Change detection data:

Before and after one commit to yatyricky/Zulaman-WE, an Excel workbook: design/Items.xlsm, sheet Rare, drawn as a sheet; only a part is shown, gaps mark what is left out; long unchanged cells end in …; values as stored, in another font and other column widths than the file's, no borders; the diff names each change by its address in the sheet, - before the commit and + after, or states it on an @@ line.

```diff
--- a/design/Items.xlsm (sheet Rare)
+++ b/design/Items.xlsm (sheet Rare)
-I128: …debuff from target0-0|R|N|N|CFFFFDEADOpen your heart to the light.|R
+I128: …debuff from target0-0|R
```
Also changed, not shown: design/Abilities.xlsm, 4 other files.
--
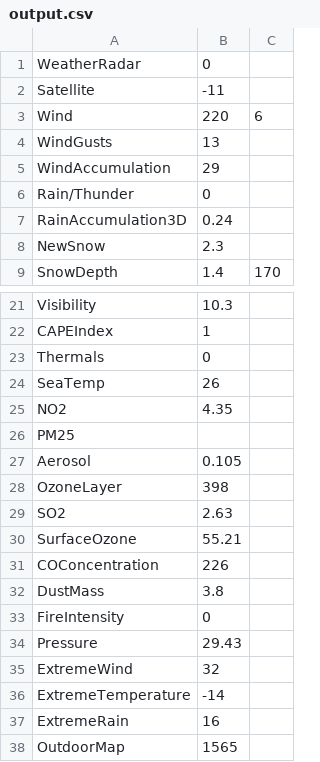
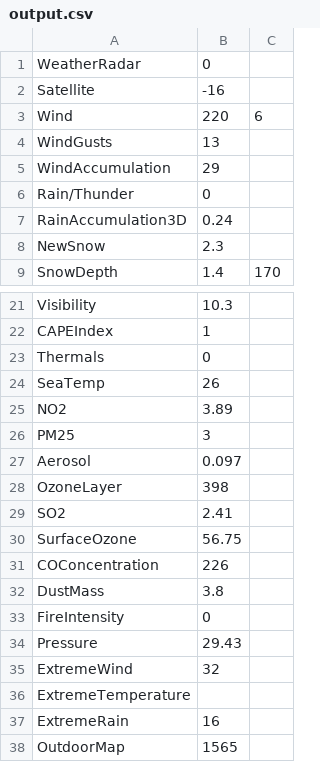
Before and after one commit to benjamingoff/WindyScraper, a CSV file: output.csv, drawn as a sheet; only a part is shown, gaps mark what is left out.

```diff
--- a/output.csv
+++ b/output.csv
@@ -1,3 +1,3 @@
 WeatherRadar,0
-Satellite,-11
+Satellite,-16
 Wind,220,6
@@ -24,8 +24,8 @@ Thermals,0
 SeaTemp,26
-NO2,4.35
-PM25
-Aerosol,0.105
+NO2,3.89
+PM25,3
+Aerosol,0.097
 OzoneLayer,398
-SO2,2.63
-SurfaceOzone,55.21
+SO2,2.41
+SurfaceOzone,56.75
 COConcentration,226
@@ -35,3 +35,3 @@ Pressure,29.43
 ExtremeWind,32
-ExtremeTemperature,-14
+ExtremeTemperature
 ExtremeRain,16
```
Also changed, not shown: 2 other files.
--
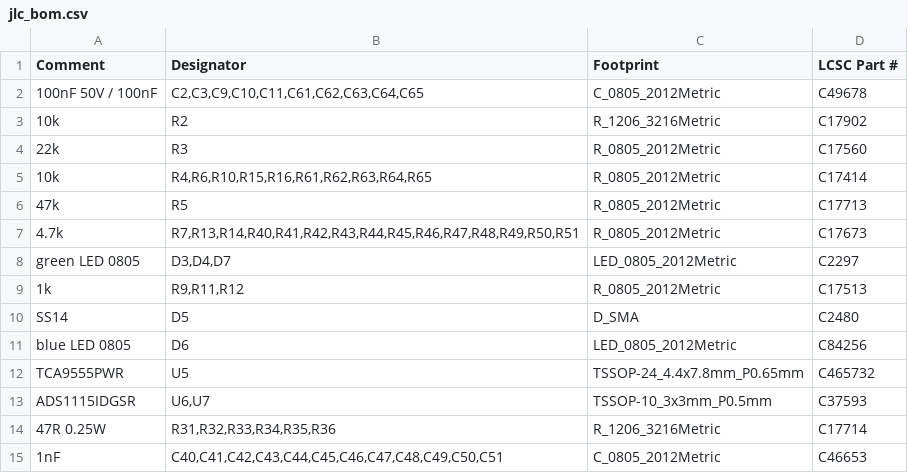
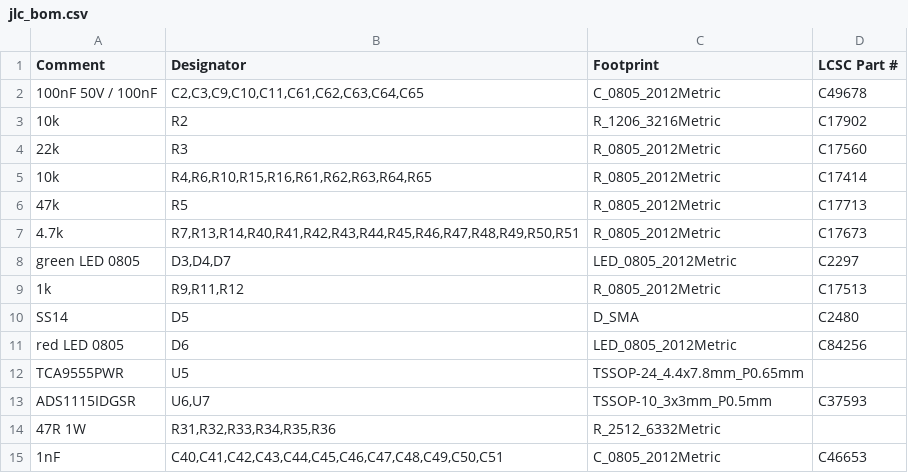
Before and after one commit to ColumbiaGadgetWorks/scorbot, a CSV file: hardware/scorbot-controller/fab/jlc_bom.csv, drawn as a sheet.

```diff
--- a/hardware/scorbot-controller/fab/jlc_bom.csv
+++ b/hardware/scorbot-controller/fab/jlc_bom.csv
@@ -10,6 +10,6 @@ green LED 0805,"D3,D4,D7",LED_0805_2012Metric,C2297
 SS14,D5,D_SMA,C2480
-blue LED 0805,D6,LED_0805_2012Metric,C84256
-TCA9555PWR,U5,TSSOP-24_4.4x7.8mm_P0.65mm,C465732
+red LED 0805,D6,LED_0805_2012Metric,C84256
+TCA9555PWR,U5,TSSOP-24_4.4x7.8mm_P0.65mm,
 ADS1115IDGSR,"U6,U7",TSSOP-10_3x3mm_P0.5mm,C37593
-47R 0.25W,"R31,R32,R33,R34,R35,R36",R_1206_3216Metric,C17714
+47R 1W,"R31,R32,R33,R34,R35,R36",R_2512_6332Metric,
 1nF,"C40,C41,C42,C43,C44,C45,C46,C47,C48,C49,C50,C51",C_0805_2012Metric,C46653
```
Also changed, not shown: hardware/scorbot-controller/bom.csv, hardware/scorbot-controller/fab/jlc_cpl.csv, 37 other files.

[The problem]: Note every line above where the string "after" shows up, and copy those lines.

[Task response]:
Before and after one commit to yatyricky/Zulaman-WE, an Excel workbook: design/Items.xlsm, sheet Rare, drawn as a sheet; only a part is shown, gaps mark what is left out; long unchanged cells end in …; values as stored, in another font and other column widths than the file's, no borders; the diff names each change by its address in the sheet, - before the commit and + after, or states it on an @@ line.
Before and after one commit to benjamingoff/WindyScraper, a CSV file: output.csv, drawn as a sheet; only a part is shown, gaps mark what is left out.
Before and after one commit to ColumbiaGadgetWorks/scorbot, a CSV file: hardware/scorbot-controller/fab/jlc_bom.csv, drawn as a sheet.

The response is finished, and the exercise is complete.